- **EXERCISE**:
Scan the records for lines with the word "index", and copy every such line.

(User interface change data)
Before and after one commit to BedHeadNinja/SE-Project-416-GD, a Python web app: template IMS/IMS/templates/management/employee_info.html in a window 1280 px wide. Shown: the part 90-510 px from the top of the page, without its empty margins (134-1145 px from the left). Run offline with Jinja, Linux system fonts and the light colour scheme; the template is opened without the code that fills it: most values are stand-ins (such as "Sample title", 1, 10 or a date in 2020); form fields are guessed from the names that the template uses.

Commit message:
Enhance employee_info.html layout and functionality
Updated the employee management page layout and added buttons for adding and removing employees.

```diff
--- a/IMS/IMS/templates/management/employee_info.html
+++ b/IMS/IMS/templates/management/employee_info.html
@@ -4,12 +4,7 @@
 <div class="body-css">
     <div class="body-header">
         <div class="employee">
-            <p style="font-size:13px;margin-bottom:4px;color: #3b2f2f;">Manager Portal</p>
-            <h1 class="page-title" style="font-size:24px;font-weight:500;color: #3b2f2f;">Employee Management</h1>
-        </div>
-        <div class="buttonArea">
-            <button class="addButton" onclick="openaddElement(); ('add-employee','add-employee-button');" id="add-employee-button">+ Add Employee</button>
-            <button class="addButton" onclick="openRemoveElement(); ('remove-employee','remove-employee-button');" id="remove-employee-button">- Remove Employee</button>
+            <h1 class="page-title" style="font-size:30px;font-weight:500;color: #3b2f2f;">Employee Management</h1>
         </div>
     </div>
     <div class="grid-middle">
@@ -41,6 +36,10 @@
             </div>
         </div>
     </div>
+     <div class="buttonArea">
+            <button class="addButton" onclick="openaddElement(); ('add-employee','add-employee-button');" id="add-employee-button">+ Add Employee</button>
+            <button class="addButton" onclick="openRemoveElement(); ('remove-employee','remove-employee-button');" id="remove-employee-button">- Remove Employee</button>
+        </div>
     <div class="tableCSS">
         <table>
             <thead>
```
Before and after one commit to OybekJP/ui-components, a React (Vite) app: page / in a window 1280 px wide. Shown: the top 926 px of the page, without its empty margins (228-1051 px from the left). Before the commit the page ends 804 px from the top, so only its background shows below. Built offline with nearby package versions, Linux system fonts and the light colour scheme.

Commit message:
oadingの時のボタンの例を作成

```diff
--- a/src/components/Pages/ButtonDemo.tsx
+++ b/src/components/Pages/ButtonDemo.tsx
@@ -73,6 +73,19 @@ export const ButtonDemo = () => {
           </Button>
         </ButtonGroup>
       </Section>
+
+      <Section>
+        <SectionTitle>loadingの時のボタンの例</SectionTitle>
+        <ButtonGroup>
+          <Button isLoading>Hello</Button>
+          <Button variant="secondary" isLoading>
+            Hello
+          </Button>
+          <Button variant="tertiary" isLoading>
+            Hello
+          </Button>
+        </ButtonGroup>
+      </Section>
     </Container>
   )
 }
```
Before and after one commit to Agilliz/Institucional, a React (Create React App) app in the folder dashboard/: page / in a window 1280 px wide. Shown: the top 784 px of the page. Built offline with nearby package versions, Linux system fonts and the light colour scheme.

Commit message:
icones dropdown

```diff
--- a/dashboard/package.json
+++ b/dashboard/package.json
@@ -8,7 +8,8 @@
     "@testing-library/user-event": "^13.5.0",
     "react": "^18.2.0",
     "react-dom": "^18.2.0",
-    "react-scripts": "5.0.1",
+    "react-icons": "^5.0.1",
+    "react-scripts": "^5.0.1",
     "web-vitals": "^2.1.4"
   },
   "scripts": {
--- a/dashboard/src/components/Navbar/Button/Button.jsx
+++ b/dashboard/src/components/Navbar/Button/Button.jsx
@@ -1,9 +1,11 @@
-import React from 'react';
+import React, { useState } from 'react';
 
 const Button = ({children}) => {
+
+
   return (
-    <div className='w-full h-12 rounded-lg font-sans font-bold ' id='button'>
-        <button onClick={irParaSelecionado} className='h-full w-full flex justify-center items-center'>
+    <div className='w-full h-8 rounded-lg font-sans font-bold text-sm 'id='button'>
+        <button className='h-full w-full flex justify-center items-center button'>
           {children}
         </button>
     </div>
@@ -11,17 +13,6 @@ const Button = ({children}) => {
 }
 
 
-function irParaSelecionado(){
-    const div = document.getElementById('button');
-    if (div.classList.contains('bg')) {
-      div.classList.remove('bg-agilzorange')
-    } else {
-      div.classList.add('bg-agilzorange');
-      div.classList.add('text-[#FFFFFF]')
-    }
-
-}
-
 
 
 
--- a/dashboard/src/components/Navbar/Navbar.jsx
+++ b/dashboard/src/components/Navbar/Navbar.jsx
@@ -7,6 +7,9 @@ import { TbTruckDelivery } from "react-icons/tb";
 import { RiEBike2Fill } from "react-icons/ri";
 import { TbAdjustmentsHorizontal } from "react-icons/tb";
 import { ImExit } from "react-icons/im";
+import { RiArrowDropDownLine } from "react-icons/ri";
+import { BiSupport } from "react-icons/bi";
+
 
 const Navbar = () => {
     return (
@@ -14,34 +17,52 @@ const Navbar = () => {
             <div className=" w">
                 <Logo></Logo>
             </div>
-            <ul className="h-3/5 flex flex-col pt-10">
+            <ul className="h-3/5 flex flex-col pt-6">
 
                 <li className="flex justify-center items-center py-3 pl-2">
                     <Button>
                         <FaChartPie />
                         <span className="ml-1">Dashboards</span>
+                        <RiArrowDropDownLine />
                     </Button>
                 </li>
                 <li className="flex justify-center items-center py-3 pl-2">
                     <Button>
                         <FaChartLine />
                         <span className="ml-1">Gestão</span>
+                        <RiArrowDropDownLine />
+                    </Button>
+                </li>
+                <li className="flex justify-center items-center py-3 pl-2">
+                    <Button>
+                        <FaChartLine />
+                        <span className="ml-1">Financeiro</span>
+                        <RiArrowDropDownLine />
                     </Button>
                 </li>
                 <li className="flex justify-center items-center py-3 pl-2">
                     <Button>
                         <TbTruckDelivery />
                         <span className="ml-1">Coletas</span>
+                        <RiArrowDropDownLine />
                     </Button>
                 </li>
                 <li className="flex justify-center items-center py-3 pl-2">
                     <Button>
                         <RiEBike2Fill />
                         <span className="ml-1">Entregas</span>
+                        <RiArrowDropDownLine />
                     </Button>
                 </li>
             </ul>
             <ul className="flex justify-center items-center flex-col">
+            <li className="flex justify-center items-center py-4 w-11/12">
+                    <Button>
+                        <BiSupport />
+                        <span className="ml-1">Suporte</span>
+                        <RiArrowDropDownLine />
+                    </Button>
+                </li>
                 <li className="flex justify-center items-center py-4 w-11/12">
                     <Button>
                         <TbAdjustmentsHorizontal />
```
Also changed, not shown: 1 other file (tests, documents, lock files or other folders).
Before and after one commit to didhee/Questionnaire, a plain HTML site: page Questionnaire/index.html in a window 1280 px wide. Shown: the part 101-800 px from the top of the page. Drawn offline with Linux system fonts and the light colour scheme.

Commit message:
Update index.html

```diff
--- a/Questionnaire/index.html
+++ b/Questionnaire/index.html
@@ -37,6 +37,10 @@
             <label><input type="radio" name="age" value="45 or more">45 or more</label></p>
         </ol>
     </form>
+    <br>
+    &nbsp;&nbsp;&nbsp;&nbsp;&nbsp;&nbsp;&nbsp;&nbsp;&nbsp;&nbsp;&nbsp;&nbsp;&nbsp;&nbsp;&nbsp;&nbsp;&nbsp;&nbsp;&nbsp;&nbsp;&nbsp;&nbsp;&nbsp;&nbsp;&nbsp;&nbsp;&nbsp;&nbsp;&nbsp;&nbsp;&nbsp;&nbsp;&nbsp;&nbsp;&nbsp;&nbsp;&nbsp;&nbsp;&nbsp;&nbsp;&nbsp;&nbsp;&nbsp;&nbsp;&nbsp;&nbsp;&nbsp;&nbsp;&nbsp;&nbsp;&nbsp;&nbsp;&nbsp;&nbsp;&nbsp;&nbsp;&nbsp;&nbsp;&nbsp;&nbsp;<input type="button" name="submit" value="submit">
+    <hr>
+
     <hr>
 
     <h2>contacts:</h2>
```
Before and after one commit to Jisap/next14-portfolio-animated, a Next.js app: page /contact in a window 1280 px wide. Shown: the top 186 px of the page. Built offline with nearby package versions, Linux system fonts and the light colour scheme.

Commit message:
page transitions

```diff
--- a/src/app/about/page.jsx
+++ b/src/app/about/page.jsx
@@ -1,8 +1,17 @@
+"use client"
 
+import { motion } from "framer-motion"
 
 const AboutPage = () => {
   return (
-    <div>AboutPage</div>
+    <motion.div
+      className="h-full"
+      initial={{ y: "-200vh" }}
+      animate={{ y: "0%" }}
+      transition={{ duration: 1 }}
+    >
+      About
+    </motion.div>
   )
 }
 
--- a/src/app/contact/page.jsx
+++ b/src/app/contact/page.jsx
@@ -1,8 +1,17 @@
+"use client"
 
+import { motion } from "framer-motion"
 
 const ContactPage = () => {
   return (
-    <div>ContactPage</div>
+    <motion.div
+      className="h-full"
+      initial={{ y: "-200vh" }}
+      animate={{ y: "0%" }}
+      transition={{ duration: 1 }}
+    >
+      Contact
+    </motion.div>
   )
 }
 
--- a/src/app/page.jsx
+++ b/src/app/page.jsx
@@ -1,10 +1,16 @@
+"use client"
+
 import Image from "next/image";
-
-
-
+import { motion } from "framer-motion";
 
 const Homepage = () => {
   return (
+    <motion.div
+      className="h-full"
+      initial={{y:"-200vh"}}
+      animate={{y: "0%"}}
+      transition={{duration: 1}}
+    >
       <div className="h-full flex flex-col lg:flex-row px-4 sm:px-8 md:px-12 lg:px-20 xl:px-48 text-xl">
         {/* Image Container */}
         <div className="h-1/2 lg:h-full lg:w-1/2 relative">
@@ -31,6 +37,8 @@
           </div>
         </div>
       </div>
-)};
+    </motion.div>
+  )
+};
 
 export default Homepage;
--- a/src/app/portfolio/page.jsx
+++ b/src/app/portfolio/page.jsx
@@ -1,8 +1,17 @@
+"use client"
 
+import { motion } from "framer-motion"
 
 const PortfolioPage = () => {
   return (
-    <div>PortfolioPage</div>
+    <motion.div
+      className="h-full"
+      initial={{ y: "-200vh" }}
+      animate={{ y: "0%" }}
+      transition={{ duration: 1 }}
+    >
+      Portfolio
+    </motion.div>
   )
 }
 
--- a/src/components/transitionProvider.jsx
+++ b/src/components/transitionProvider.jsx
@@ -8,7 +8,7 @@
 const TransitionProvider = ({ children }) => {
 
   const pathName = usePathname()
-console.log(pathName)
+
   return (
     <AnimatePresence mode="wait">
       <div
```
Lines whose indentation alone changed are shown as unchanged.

- **TASK ANSWER**:
Before and after one commit to didhee/Questionnaire, a plain HTML site: page Questionnaire/index.html in a window 1280 px wide. Shown: the part 101-800 px from the top of the page. Drawn offline with Linux system fonts and the light colour scheme.
Update index.html
--- a/Questionnaire/index.html
+++ b/Questionnaire/index.html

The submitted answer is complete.